Wednesday, August 10, 2011

Top Freshman Campaigns Last 15 Years

They get imaginary minutes before ever stepping on the court. They often represent the hope of a fanbase looking to rise from the league's depths. They are the great unknown from whom so much is expected.

And yet, they're just freshmen.

With the explosion of twitter and recruiting sites, college basketball fans have been brought closer to the window, looking in on one of the most intense battles waged in sports as coaches jockey for the nation's top talent. Even in the Ivy League, which more often than not gets second choice among a pool that's artificially small to begin with, fans watch intently as their school locks down high schoolers from across the country.

Sometimes the discussion of the rookies far outweighs any conversations about returning players, which could lead one to believe that a program's true growth potential lies more in freshmen than it does in potential breakout candidates already on the roster.

While the analysis of that comparison will have to wait for another time, what we will examine here is the best rookie campaigns of the last 15 years and how frequently they have occurred.

For the purposes of this piece, only freshmen that played at least 40 percent of team minutes and produced five points per game were considered.

Top 20 Rookie Campaigns of Last 15 Years

The above list shouldn't so much be read in rank order as it should be considered in larger groups. While Peter Sullivan had the best offensive rating for a freshman (points per 100 possessions), Ryan Wittman and Chris Young made significantly larger contributions at marginally less efficient levels.
Not every future Ivy star made the list, but few of the players that did went on to flame out. Among those that languished were the Dartmouth duo of Michael McLaren and Steve Callahan. Andrew Gellert became a good player for an average Harvard squad, but was hardly a star. Adam Gore and Patrick Foley had bright futures in the league severely hampered by injuries. Finally, Laurent Rivard has the makings of a dynamic offensive force, but with only one year on record, the jury is still out on the Crimson swingman.

The rest of the Top 20 is littered with All-Ivy players, including the two eligible members of Cornell's Big Three (Jeff Foote started off at St. Bonaventure).

The most surprising aspect of the Top 20 list might be that Princeton joined Columbia and Yale with just one ranked player, though that underscores the relative importance of this metric. Making the list indicates that a freshman is highly likely to be a future offensive star in the league, but the complementary pieces around him and the team's general defensive abilities will determine a program's future success.

Astute observers will recognize that many of the current stars of the league don't appear here. In fact, of the 92 qualifying rookie campaigns over the past 15 years, 40 players posted offensive ratings above 100 and some of the current stars (Zack Rosen, Keith Wright and Ian Hummer) weren't even among that group.

Does that mean freshman stats are only helpful in identifying talent, but not in excluding it? The answer to that is no, but in order to demonstrate, let's take a brief diversion to the topic of "Replacement Level."

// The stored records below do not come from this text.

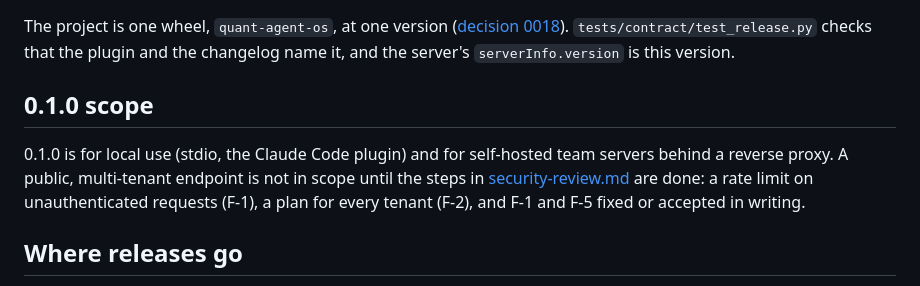
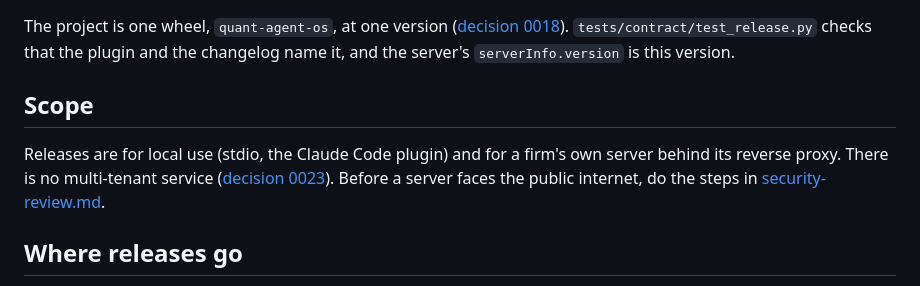
Before and after one commit to yuxuzi/quant-agent-os, a Markdown page: docs/releasing.md, the part around the change. Rendered like a GitHub page.

```diff
--- a/docs/releasing.md
+++ b/docs/releasing.md
@@ -4,13 +4,12 @@ The project is one wheel, `quant-agent-os`, at one version ([decision 0018](deci
 `tests/contract/test_release.py` checks that the plugin and the changelog name it, and the
 server's `serverInfo.version` is this version.
 
-## 0.1.0 scope
+## Scope
 
-0.1.0 is for local use (stdio, the Claude Code plugin) and for self-hosted team servers behind
-a reverse proxy. A public, multi-tenant endpoint is not in scope until the steps in
-[security-review.md](security-review.md#before-a-public-endpoint) are done: a rate limit on
-unauthenticated requests (F-1), a plan for every tenant (F-2), and F-1 and F-5 fixed or
-accepted in writing.
+Releases are for local use (stdio, the Claude Code plugin) and for a firm's own server behind its
+reverse proxy. There is no multi-tenant service ([decision 0023](decisions/0023-no-hosted-service.md)).
+Before a server faces the public internet, do the steps in
+[security-review.md](security-review.md#before-a-public-endpoint).
 
 ## Where releases go
 
```
Also changed, not shown: README.md (+2 -2 lines), docs/getting-started.md (+4 -7 lines).
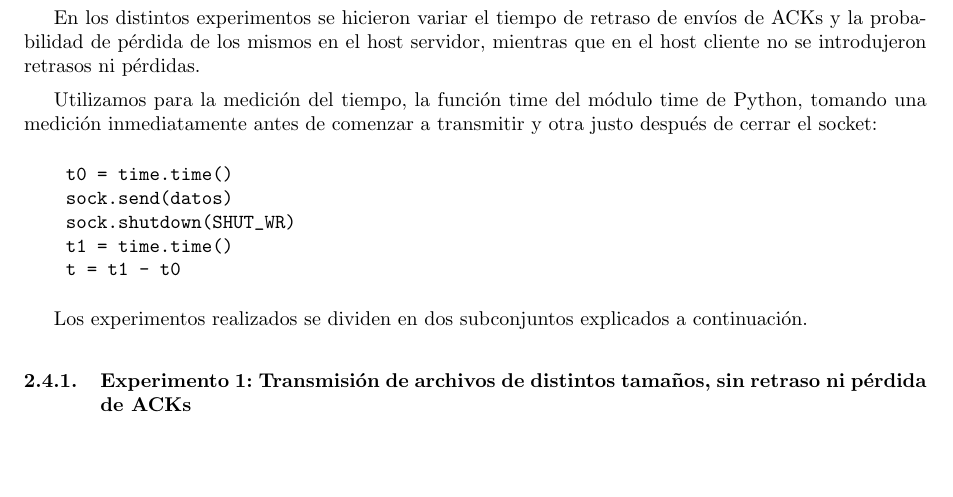
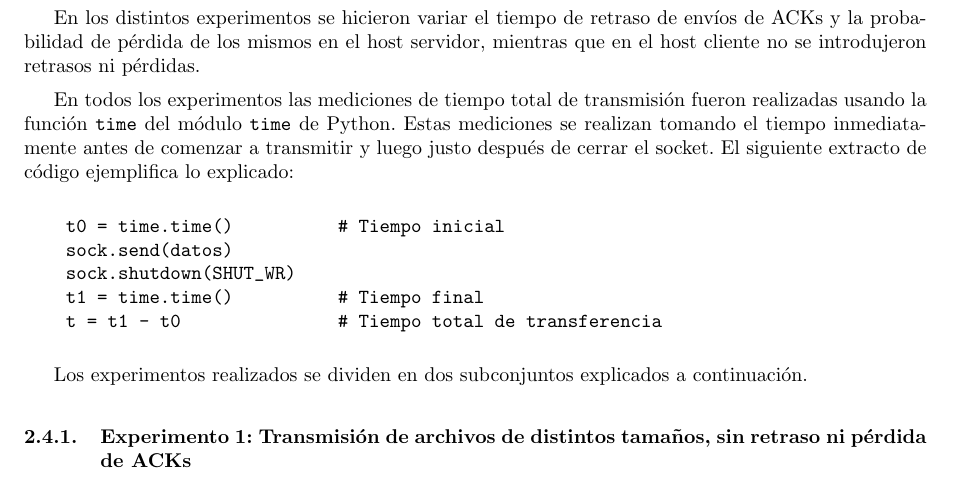
Before and after one commit to LeandroLovisolo/TdC-TP3, a LaTeX document (tex/informe.tex): part of page 6 of 10, cut so that both start at the same text, the shorter picture padded with empty space. Compiled offline with pdfLaTeX.

Commit message:
Comentarios en mediciones de tiempo

```diff
--- a/tex/informe.tex
+++ b/tex/informe.tex
@@ -284,13 +284,14 @@ Se realizó un conjunto de experimentos transmitiendo archivos de distintos tama
 
 En los distintos experimentos se hicieron variar el tiempo de retraso de envíos de ACKs y la probabilidad de pérdida de los mismos en el host servidor, mientras que en el host cliente no se introdujeron retrasos ni pérdidas.
 
-Utilizamos para la medición del tiempo, la función time del módulo time de Python, tomando una medición inmediatamente antes de comenzar a transmitir y otra justo después de cerrar el socket:
+En todos los experimentos las mediciones de tiempo total de transmisión fueron realizadas usando la función \texttt{time} del módulo \texttt{time} de Python. Estas mediciones se realizan tomando el tiempo inmediatamente antes de comenzar a transmitir y luego justo después de cerrar el socket. El siguiente extracto de código ejemplifica lo explicado:
+
 \begin{verbatim}
-    t0 = time.time()
+    t0 = time.time()          # Tiempo inicial
     sock.send(datos)
     sock.shutdown(SHUT_WR)
-    t1 = time.time()
-    t = t1 - t0
+    t1 = time.time()          # Tiempo final
+    t = t1 - t0               # Tiempo total de transferencia
 \end{verbatim}
 
 Los experimentos realizados se dividen en dos subconjuntos explicados a continuación.
```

In the mid-1990s, Keith Woolner introduced to baseball a fictitious athlete known as a "Replacement Player." This staple of mediocrity was defined, quite simply, as the most production a team could get from "freely available talent."

That definition, however, requires a market of replacement level free agents or the ability to trade for bench players from a different team at minimal cost. Within the confines of collegiate athletics, with its onerous transfer rules and lack of readily available Division I-quality replacement players lying around on campus, the concept is more theoretical in nature and far more difficult to calculate.

Luckily, a commonly accepted shortcut for calculating replacement level performance is to take 80 percent of the league average and the metric that we'll use is the Adjusted Pythagorean Win Percentage (Offensive Rating ^ 12.5 / (Offensive Rating ^ 12.5 + Defensive Rating ^ 12.5)).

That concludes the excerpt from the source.